  3. Finance and Business Gurus. It goes without saying that money management is a skill on its own. This can get especially dangerous if you’re a new startup not used to things like business taxation, regional financial laws and grants, and other financial bureaucratic objects of concern. Hire someone who knows what they’re doing in this realm, this way you’ll make sure you’re making the most of the money you’ve got, and you’re not missing out on any money you could be getting. Something as simple as which city to officially register your business in, could be an overlooked and costing mistake.


Keep your programming skills fresh to advance in the startup world

Be open minded and flexible

A startup job in Leipzig can be a truly rewarding experience, but as already mentioned in this article, Leipzig is still a growing and thriving scene in the startup world. You cannot expect to show up in this city with an exact idea of what you want to do for a startup, and then land exactly that job.

If you do, great, if not, then don’t sweat it. As we’ve seen in other startup hubs such as Silicon Valley, London, Boston, Berlin, and Hong Kong, these worlds grow fast and what you’re doing today very well may not be how you’re operating in 6 months, just keep that in mind.

You may be an experienced corporate financial analyst with 15 years of experience in Europe’s biggest firms suddenly thrown into a mix full of young graduate school graduates building their idea for the first time, but that experience counts despite the cultural shift.

Same goes the other way around, sometimes it takes new eyes to the industry to break some old habits and get you guys to the next level. Just remember, joining this world is a lifestyle, and a passionate one at that, so keep your eyes and mind open, dive in, and get ready for the ride of your life.

Bonus things to consider

There’s already a lot of great information out there regarding these topics, so I am not going to attempt to reinvent the wheel here, but know that if you’re coming from a non-EU country trying to relocate to Germany you’ll have to deal with visa issues.

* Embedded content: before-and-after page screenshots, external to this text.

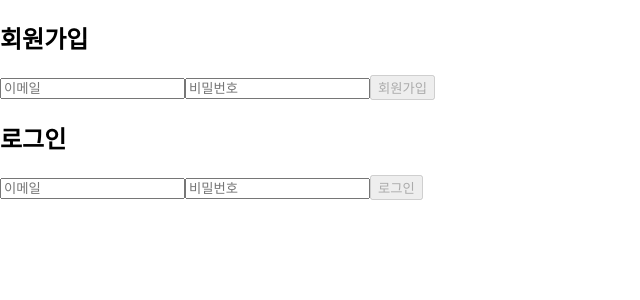
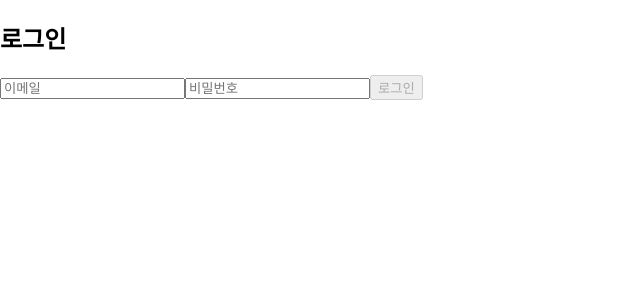
Before and after one commit to jodandan/wanted-pre-onboarding-frontend, a React (Create React App) app: page /signin in a window 1280 px wide. Shown: the top 300 px of the page, without its empty margins (0-640 px from the left). Built offline with nearby package versions, Linux system fonts and the light colour scheme.

Commit message:
feat : Assignment2 라우팅 이용하여 페이지 이동 구현

```diff
--- a/src/App.js
+++ b/src/App.js
@@ -1,13 +1,17 @@
 import React from 'react';
-import { Signup } from './components/Signup';
-import { Signin } from './components/Signin';
+import { BrowserRouter as Router, Route, Routes } from 'react-router-dom';
+import Signin from './components/Signin';
+import Signup from './components/Signup';
 
 function App() {
   return (
-    <div>
-      <Signup />
-      <Signin />
-    </div>
+    <Router>
+      <Routes>
+         <Route path="/" element={<Signup />} />
+         <Route path="/signin" element={<Signin />} />
+        {/* 다른 경로에 대한 라우트도 추가할 수 있습니다 */}
+      </Routes>
+    </Router>
   );
 }
 
--- a/src/components/Signin.js
+++ b/src/components/Signin.js
@@ -42,3 +42,5 @@ export function Signin() {
     </div>
   );
 }
+
+export default Signin;
--- a/src/components/Signup.js
+++ b/src/components/Signup.js
@@ -1,31 +1,44 @@
 import React, { useState } from 'react';
+import axios from 'axios';
+import { useNavigate } from 'react-router-dom';
 
 export function Signup() {
-
   const [email, setEmail] = useState('');
   const [password, setPassword] = useState('');
 
   const isEmailValid = email.includes('@');
   const isPasswordValid = password.length >= 8;
 
-  const handleEmailChange = (e) => {
-    setEmail(e.target.value);
+  const navigate = useNavigate();
+
+  const handleEmailChange = (event) => {
+    setEmail(event.target.value);
   };
 
-  const handlePasswordChange = (e) => {
-    setPassword(e.target.value);
+  const handlePasswordChange = (event) => {
+    setPassword(event.target.value);
   };
 
   const handleSubmit = (event) => {
     event.preventDefault();
-    // 여기서 로그인 처리 로직을 수행하면 됩니다.
-    console.log('Signin:', email, password);
+
+    if (isEmailValid && isPasswordValid) {
+      axios
+        .post('http://localhost:3001/api/signup', { email, password })
+        .then((response) => {
+          console.log('회원가입 성공:', response.data);
+          // 회원가입이 성공적으로 완료되면 /signin 경로로 이동합니다.
+          navigate('/signin');
+        })
+        .catch((error) => {
+          console.error('회원가입 오류:', error);
+        });
+    }
   };
 
   return (
     <div>
       <h2>회원가입</h2>
-      <form onSubmit={handleSubmit}>
         <input
           type="email"
           value={email}
@@ -43,11 +56,13 @@ export function Signup() {
         <button
           type="submit"
           data-testid="signup-button"
+          onClick={handleSubmit}
           disabled={!isEmailValid || !isPasswordValid}
         >
           회원가입
         </button>
-      </form>
     </div>
   );
 }
+
+export default Signup;
```
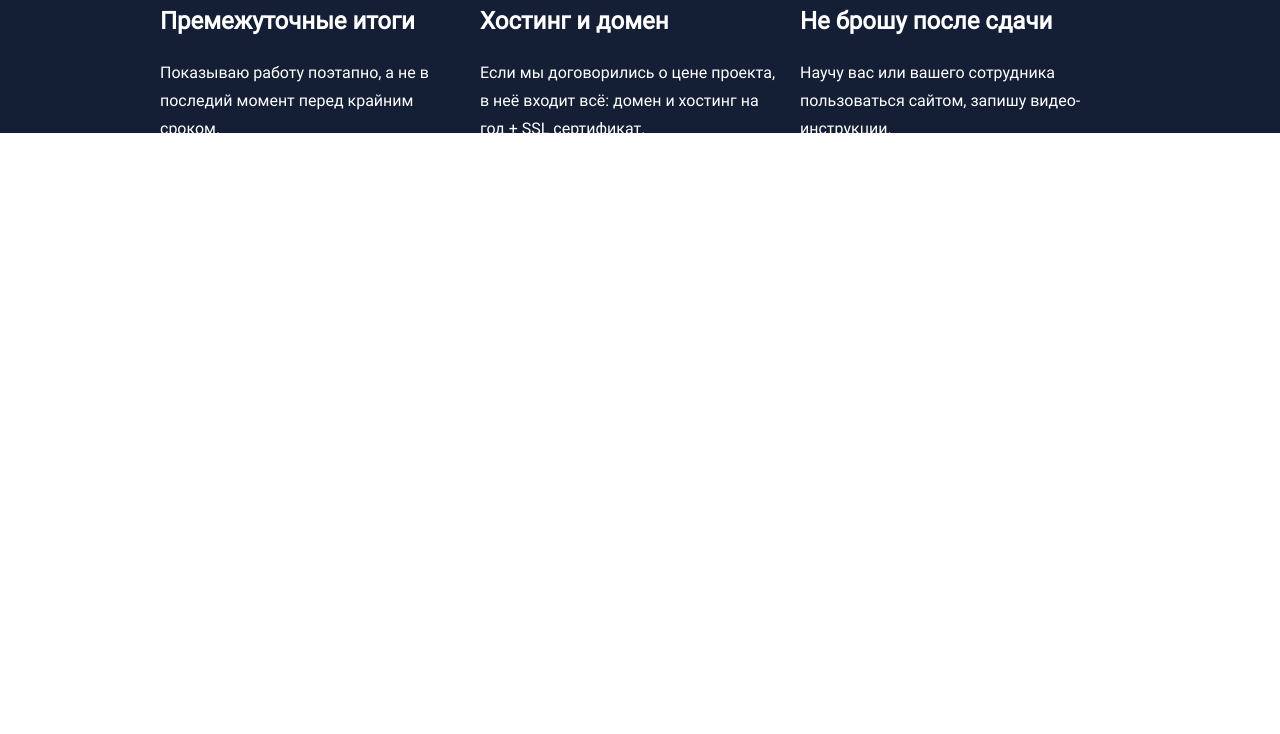
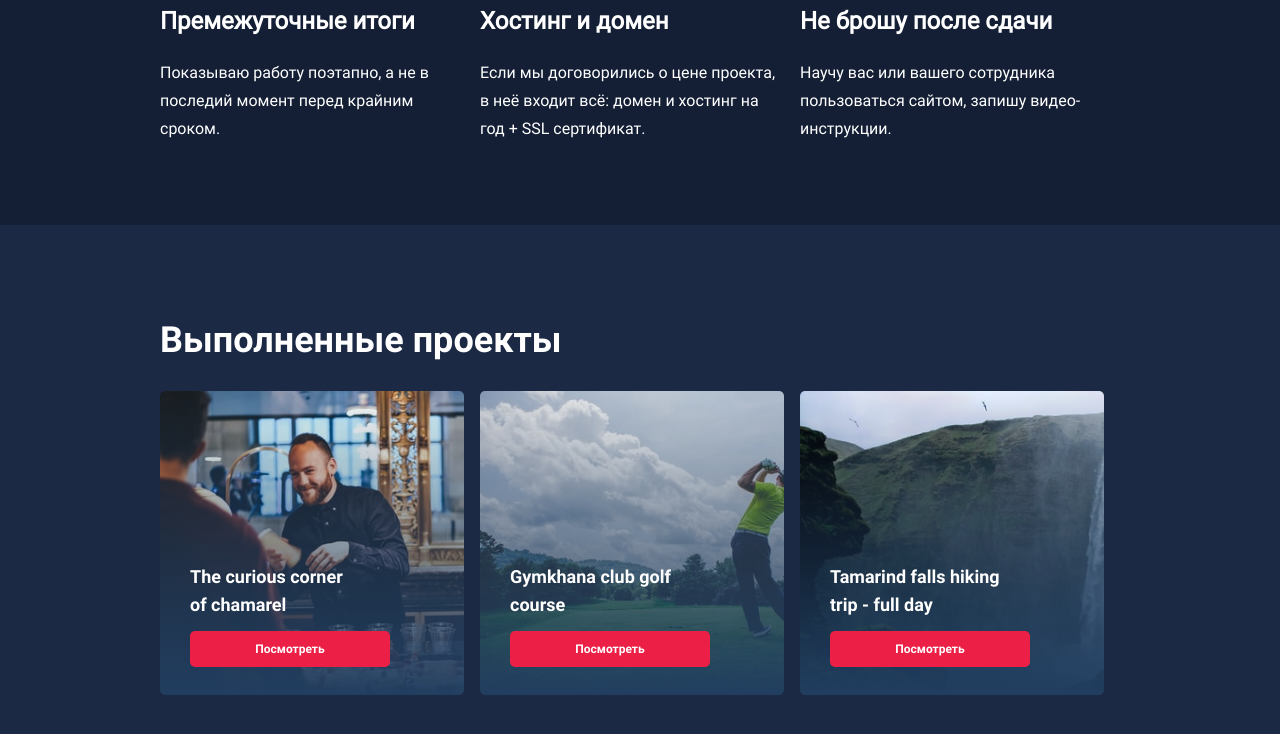
Before and after one commit to cerea62/Keanu-freelancer, a plain HTML site: page index.html in a window 1280 px wide. Shown: the part 1254-1988 px from the top of the page. Before the commit the page ends 1397 px from the top, so only its background shows below. Drawn offline with Linux system fonts and the light colour scheme.

Commit message:
добавлен блок portfolio

```diff
--- a/index.html
+++ b/index.html
@@ -55,7 +55,7 @@
     </section>
     <section class="features">
       <div class="features-items">
-      <h2 class="features__title">Со мной удобно работать</h2>
+      <h2 class="section__title">Со мной удобно работать</h2>
       <div class="features-cards">
         <div class="features-cards__item">
           <img class="features-cards__logo" src="./image/ico/offer-img.png" alt="Картинка">
@@ -96,6 +96,29 @@
       </div>
       </div>
     </section>
+    <section class="portfolio">
+      <div class="porfolio-items">
+        <h2 class="section__title">Выполненные проекты</h2>
+        <div class="portfolio-cards">
+        <div class="portfolio-card">
+          <h3 class="portfolio-card__title">The curious corner
+            of chamarel</h3>
+            <button class="portfolio-card__button">Посмотреть</button>
+        </div>
+        <div class="portfolio-card">
+          <h3 class="portfolio-card__title">Gymkhana club golf
+            course</h3>
+            <button class="portfolio-card__button">Посмотреть</button>
+        </div>
+        <div class="portfolio-card">
+          <h3 class="portfolio-card__title">Tamarind falls hiking
+            trip - full day</h3>
+            <button class="portfolio-card__button">Посмотреть</button>
+        </div>
+      </div>
+      </div>
+
+    </section>
 
   </div>
 
--- a/style/style.css
+++ b/style/style.css
@@ -164,12 +164,11 @@
   flex-direction: column;
   margin: 64px auto 0 auto;
 }
- .features__title {
+ .section__title {
    color: #fff;
    font-family: 'Roboto-Bold';
    font-size: 36px;
    line-height: 42px;
-   max-width: 75%;
  }
 
  .features-cards {
@@ -177,7 +176,7 @@
    flex-wrap: wrap;
    column-gap: 16px;
    row-gap: 72px;
-   margin: 80px auto 0 auto;
+   margin: 80px auto 92px auto;
  }
 
  .features-cards__item {
@@ -204,3 +203,65 @@
    line-height: 28px;
    font-weight: 400;
  }
+ .portfolio {
+  background-color: #1B2944;
+ }
+ .porfolio-items {
+  display:flex;
+  flex-direction: column;
+  max-width: 75%;
+  width: 100%;
+  margin: 64px auto 64px auto;
+ }
+ .portfolio-cards {
+  display: flex;
+  gap: 16px;
+
+ }
+ .portfolio-card {
+  display: flex;
+  flex-direction: column;
+  position: relative;
+  background-image: linear-gradient(to top, #213E60, rgba(196, 196, 196, 0)),
+  url('../image/portfolio1.png');
+  background-size: cover;
+  height: 304px;
+  width: 304px;
+  border-radius: 5px;
+  justify-content: flex-end;
+  }
+  .portfolio-card:nth-child(2) {
+    background-image: linear-gradient(to top, #213E60, rgba(196, 196, 196, 0)),
+    url('../image/portfolio2.png');
+  }
+  .portfolio-card:nth-child(3) {
+    background-image: linear-gradient(to top, #213E60, rgba(196, 196, 196, 0)),
+    url('../image/portfolio3.png');
+  }
+ .portfolio-card__title {
+  color: #fff;
+  font-family: 'Roboto-Bold';
+  font-size: 18px;
+  line-height: 28px;
+  margin-left: 30px;
+  margin-bottom: 76px;
+  width: 170px;
+     }
+
+   .portfolio-card__button {
+    height: 36px;
+    width: 200px;
+    color: #fff;
+    background-color: #EC1F46;
+    border: none;
+    border-radius: 5px;
+    font-family: 'Roboto-Bold';
+    font-size: 12px;
+    line-height: 16px;
+    position: absolute;
+    bottom: 28px;
+    left: 30px;
+   }
+   .portfolio-card__button:hover {
+    box-shadow: 0 4px 2px #EC1F46;
+   }
```
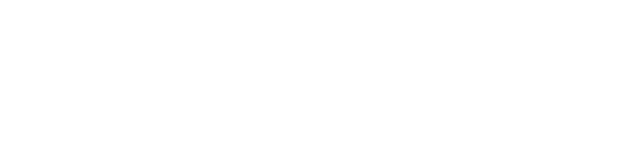
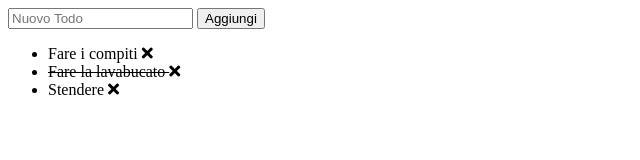
Before and after one commit to TommasoLodesani/vue-todolist, a plain HTML site: page index.html in a window 1280 px wide. Shown: the whole page, without its empty margins (0-640 px from the left). Drawn offline with nearby package versions, Linux system fonts and the light colour scheme.

Commit message:
add li item and text decoration

```diff
--- a/index.html
+++ b/index.html
@@ -10,9 +10,29 @@
 </head>
 <body>
 
+    <div id="app" class="container">
+
+        <div class="new-todo">
+            <input type="text" placeholder="Nuovo Todo">
+            <button>Aggiungi</button>
+        </div>
+
+        <div class="todos-container">
+            <ul>
+                <li v-for="(todo,i) in todos " class="todo" :class="todos[i].done === true ? 'style_text' : '' ">
+                    {{todos[i].text}}
+                    <i class="fas fa-times"></i>
+                </li>
+            </ul>
+        </div>
 
 
 
+    </div>
+
+
+
+    <script src="https://cdn.jsdelivr.net/npm/vue@2/dist/vue.js"></script>
     <script type="text/javascript" src="script.js"></script>
 
 </body>
--- a/script.js
+++ b/script.js
@@ -0,0 +1,25 @@
+const myApp = new Vue({
+    el : "#app",
+    data : {
+        todos : [
+
+            {
+                text : "Fare i compiti",
+                done : false
+
+            },
+            {
+                text : "Fare la lavabucato",
+                done : true
+
+            },
+            {
+                text : "Stendere",
+                done : false
+
+            },
+
+        ]
+    }
+
+});
--- a/style.css
+++ b/style.css
@@ -0,0 +1,3 @@
+.style_text{
+    text-decoration: line-through;
+}
```
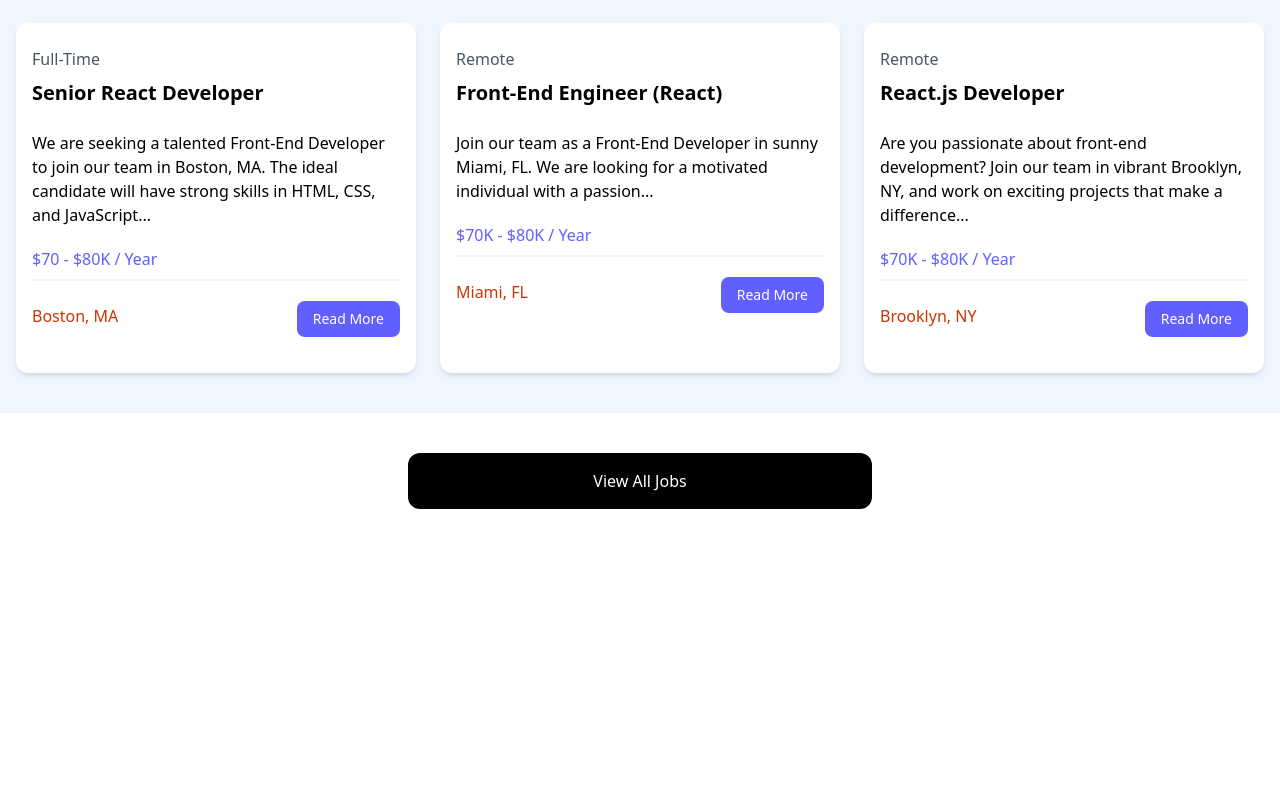
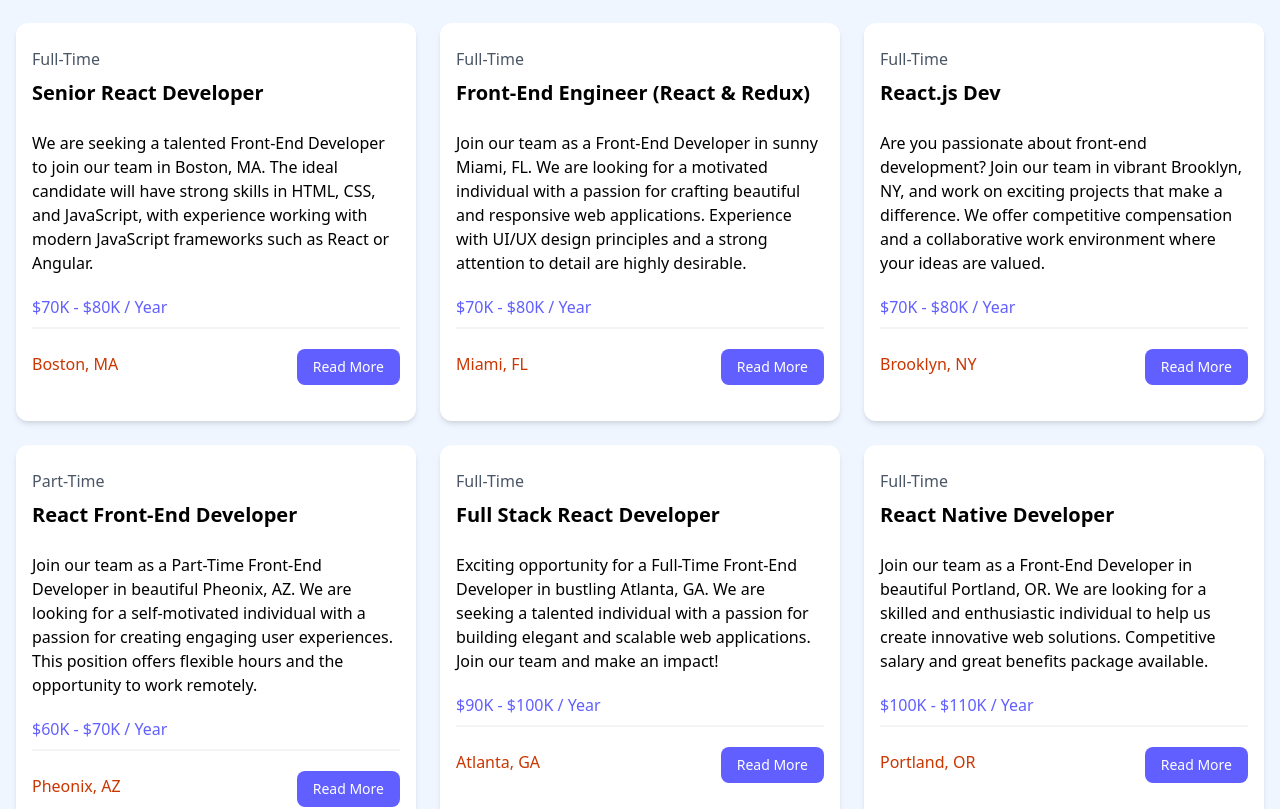
Before and after one commit to cr7st74n/reach-crash, a React (Vite) app: page / in a window 1280 px wide. Shown: the part 686-1495 px from the top of the page. Before the commit the page ends 1235 px from the top, so only its background shows below. Built offline with nearby package versions, Linux system fonts and the light colour scheme.

Commit message:
adding jobs from dataBase

```diff
--- a/src/App.jsx
+++ b/src/App.jsx
@@ -8,7 +8,7 @@ const App = () => {
     <div>
       <Navbar />
       {/* <!-- Hero --> */}
-      <Hero title ="Become a React Dev test" subtitle="Test this by cr7ston"/>
+      <Hero title ="Cr7ston and React" subtitle="Test this by cr7ston"/>
 
       {/* <!-- Developers and Employers --> */}
       <Developers />
--- a/src/components/jobs.jsx
+++ b/src/components/jobs.jsx
@@ -11,28 +11,29 @@ const Jobs = () => {
             Browse Jobs
           </h2>
           <div className="grid grid-cols-1 md:grid-cols-3 gap-6">
-            {/* <!-- Job Listing 1 --> */}
+            {/* Job Listing  */}
+
+              {JobsData.map(job =>(
+
                 <div className="bg-white rounded-xl shadow-md relative">
                 <div className="p-4">
                   <div className="mb-6">
-                  <div className="text-gray-600 my-2">Full-Time</div>
-                  <h3 className="text-xl font-bold">Senior React Developer</h3>
+                    <div className="text-gray-600 my-2">{job.type}</div>
+                    <h3 className="text-xl font-bold">{job.title}</h3>
                   </div>
 
                   <div className="mb-5">
-                  We are seeking a talented Front-End Developer to join our team
-                  in Boston, MA. The ideal candidate will have strong skills in
-                  HTML, CSS, and JavaScript...
+                    {job.description}
                   </div>
 
-                <h3 className="text-indigo-500 mb-2">$70 - $80K / Year</h3>
+                  <h3 className="text-indigo-500 mb-2"> {job.salary} / Year</h3>
 
                   <div className="border border-gray-100 mb-5"></div>
 
                   <div className="flex flex-col lg:flex-row justify-between mb-4">
                     <div className="text-orange-700 mb-3">
                       <i className="fa-solid fa-location-dot text-lg"></i>
-                    Boston, MA
+                      {job.location}
                     </div>
                     <a
                       href="job.html"
@@ -43,71 +44,9 @@ const Jobs = () => {
                   </div>
                 </div>
               </div>
-            {/* <!-- Job Listing 2 --> */}
-            <div className="bg-white rounded-xl shadow-md relative">
-              <div className="p-4">
-                <div className="mb-6">
-                  <div className="text-gray-600 my-2">Remote</div>
-                  <h3 className="text-xl font-bold">
-                    Front-End Engineer (React)
-                  </h3>
-                </div>
+              ))}
 
-                <div className="mb-5">
-                  Join our team as a Front-End Developer in sunny Miami, FL. We
-                  are looking for a motivated individual with a passion...
-                </div>
 
-                <h3 className="text-indigo-500 mb-2">$70K - $80K / Year</h3>
-
-                <div className="border border-gray-100 mb-5"></div>
-
-                <div className="flex flex-col lg:flex-row justify-between mb-4">
-                  <div className="text-orange-700 mb-3">
-                    <i className="fa-solid fa-location-dot text-lg"></i>
-                    Miami, FL
-                  </div>
-                  <a
-                    href="job.html"
-                    className="h-[36px] bg-indigo-500 hover:bg-indigo-600 text-white px-4 py-2 rounded-lg text-center text-sm"
-                  >
-                    Read More
-                  </a>
-                </div>
-              </div>
-            </div>
-            {/* <!-- Job Listing 3 --> */}
-            <div className="bg-white rounded-xl shadow-md relative">
-              <div className="p-4">
-                <div className="mb-6">
-                  <div className="text-gray-600 my-2">Remote</div>
-                  <h3 className="text-xl font-bold">React.js Developer</h3>
-                </div>
-
-                <div className="mb-5">
-                  Are you passionate about front-end development? Join our team
-                  in vibrant Brooklyn, NY, and work on exciting projects that
-                  make a difference...
-                </div>
-
-                <h3 className="text-indigo-500 mb-2">$70K - $80K / Year</h3>
-
-                <div className="border border-gray-100 mb-5"></div>
-
-                <div className="flex flex-col lg:flex-row justify-between mb-4">
-                  <div className="text-orange-700 mb-3">
-                    <i className="fa-solid fa-location-dot text-lg"></i>
-                    Brooklyn, NY
-                  </div>
-                  <a
-                    href="job.html"
-                    className="h-[36px] bg-indigo-500 hover:bg-indigo-600 text-white px-4 py-2 rounded-lg text-center text-sm"
-                  >
-                    Read More
-                  </a>
-                </div>
-              </div>
-            </div>
           </div>
         </div>
       </section>
```
Lines whose indentation alone changed are shown as unchanged.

Simply doing a search for “working visa in Germany” should bring you a slew of good articles written by various people who have made the switch themselves. A good reference I also like to refer people to regarding visa issues is make-it-in-germany.com, as they’re officially sponsored by the Federal Ministry of Labor and Social Affairs, as well as the Federal Agency of Work in Germany.

You can be sure the information here will be valid and up to date as it comes from official sites. Sometimes the information you find on a blogger’s article, while good, can also be outdated.

Topics: Startup Tips
Marina Chkolnikov

Written by Marina Chkolnikov

Drop in a comment

Our Ecosystem



Smart Infrastructure Hub

SIV Ventures